» **What you need to do**
Nothing may be changed. Give the entries below again exactly.

————

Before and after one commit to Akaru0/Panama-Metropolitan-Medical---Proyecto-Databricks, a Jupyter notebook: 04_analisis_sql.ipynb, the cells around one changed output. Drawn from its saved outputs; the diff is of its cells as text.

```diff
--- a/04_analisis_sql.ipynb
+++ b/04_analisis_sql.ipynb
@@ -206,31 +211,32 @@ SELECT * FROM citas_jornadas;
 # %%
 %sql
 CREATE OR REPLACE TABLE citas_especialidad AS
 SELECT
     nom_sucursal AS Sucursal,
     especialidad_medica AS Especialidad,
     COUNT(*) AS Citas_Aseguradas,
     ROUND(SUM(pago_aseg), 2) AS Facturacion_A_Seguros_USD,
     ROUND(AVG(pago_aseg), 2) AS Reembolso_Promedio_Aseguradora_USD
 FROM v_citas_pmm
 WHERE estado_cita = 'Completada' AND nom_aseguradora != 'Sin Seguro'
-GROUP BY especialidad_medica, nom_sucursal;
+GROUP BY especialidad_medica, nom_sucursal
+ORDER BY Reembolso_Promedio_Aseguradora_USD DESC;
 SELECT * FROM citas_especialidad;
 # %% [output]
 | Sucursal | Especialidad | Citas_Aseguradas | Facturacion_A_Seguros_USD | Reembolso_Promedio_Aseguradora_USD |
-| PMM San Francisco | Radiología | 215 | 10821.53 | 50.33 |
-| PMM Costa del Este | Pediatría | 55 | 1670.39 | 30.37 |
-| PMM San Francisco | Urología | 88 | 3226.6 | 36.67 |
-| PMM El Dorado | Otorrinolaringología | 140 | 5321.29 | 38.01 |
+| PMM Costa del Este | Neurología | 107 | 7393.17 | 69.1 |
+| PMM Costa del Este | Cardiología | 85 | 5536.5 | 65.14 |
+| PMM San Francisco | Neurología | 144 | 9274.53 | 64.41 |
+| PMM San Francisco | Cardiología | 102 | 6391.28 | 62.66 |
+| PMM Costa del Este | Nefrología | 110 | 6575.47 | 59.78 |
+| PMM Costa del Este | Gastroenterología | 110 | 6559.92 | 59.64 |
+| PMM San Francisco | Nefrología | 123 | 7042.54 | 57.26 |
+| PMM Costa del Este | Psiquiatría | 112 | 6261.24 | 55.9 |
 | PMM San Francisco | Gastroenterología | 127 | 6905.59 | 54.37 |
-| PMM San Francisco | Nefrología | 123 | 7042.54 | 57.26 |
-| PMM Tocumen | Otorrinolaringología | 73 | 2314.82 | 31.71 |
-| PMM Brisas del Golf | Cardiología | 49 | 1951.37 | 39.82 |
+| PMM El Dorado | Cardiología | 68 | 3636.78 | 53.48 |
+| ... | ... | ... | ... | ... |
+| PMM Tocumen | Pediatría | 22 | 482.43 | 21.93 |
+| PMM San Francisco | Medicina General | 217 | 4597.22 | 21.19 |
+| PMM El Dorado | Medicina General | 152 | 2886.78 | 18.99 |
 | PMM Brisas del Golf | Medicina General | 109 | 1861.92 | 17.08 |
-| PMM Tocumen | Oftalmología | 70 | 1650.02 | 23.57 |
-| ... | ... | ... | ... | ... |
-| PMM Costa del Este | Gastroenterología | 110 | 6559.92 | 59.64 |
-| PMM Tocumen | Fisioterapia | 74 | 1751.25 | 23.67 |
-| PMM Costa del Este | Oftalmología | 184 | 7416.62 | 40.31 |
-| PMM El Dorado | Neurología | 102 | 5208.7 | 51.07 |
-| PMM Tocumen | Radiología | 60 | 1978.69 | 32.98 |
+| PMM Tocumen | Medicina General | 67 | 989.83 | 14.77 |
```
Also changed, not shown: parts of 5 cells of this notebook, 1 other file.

————

» **Result of this task**
Before and after one commit to Akaru0/Panama-Metropolitan-Medical---Proyecto-Databricks, a Jupyter notebook: 04_analisis_sql.ipynb, the cells around one changed output. Drawn from its saved outputs; the diff is of its cells as text.

```diff
--- a/04_analisis_sql.ipynb
+++ b/04_analisis_sql.ipynb
@@ -206,31 +211,32 @@ SELECT * FROM citas_jornadas;
 # %%
 %sql
 CREATE OR REPLACE TABLE citas_especialidad AS
 SELECT
     nom_sucursal AS Sucursal,
     especialidad_medica AS Especialidad,
     COUNT(*) AS Citas_Aseguradas,
     ROUND(SUM(pago_aseg), 2) AS Facturacion_A_Seguros_USD,
     ROUND(AVG(pago_aseg), 2) AS Reembolso_Promedio_Aseguradora_USD
 FROM v_citas_pmm
 WHERE estado_cita = 'Completada' AND nom_aseguradora != 'Sin Seguro'
-GROUP BY especialidad_medica, nom_sucursal;
+GROUP BY especialidad_medica, nom_sucursal
+ORDER BY Reembolso_Promedio_Aseguradora_USD DESC;
 SELECT * FROM citas_especialidad;
 # %% [output]
 | Sucursal | Especialidad | Citas_Aseguradas | Facturacion_A_Seguros_USD | Reembolso_Promedio_Aseguradora_USD |
-| PMM San Francisco | Radiología | 215 | 10821.53 | 50.33 |
-| PMM Costa del Este | Pediatría | 55 | 1670.39 | 30.37 |
-| PMM San Francisco | Urología | 88 | 3226.6 | 36.67 |
-| PMM El Dorado | Otorrinolaringología | 140 | 5321.29 | 38.01 |
+| PMM Costa del Este | Neurología | 107 | 7393.17 | 69.1 |
+| PMM Costa del Este | Cardiología | 85 | 5536.5 | 65.14 |
+| PMM San Francisco | Neurología | 144 | 9274.53 | 64.41 |
+| PMM San Francisco | Cardiología | 102 | 6391.28 | 62.66 |
+| PMM Costa del Este | Nefrología | 110 | 6575.47 | 59.78 |
+| PMM Costa del Este | Gastroenterología | 110 | 6559.92 | 59.64 |
+| PMM San Francisco | Nefrología | 123 | 7042.54 | 57.26 |
+| PMM Costa del Este | Psiquiatría | 112 | 6261.24 | 55.9 |
 | PMM San Francisco | Gastroenterología | 127 | 6905.59 | 54.37 |
-| PMM San Francisco | Nefrología | 123 | 7042.54 | 57.26 |
-| PMM Tocumen | Otorrinolaringología | 73 | 2314.82 | 31.71 |
-| PMM Brisas del Golf | Cardiología | 49 | 1951.37 | 39.82 |
+| PMM El Dorado | Cardiología | 68 | 3636.78 | 53.48 |
+| ... | ... | ... | ... | ... |
+| PMM Tocumen | Pediatría | 22 | 482.43 | 21.93 |
+| PMM San Francisco | Medicina General | 217 | 4597.22 | 21.19 |
+| PMM El Dorado | Medicina General | 152 | 2886.78 | 18.99 |
 | PMM Brisas del Golf | Medicina General | 109 | 1861.92 | 17.08 |
-| PMM Tocumen | Oftalmología | 70 | 1650.02 | 23.57 |
-| ... | ... | ... | ... | ... |
-| PMM Costa del Este | Gastroenterología | 110 | 6559.92 | 59.64 |
-| PMM Tocumen | Fisioterapia | 74 | 1751.25 | 23.67 |
-| PMM Costa del Este | Oftalmología | 184 | 7416.62 | 40.31 |
-| PMM El Dorado | Neurología | 102 | 5208.7 | 51.07 |
-| PMM Tocumen | Radiología | 60 | 1978.69 | 32.98 |
+| PMM Tocumen | Medicina General | 67 | 989.83 | 14.77 |
```
Also changed, not shown: parts of 5 cells of this notebook, 1 other file.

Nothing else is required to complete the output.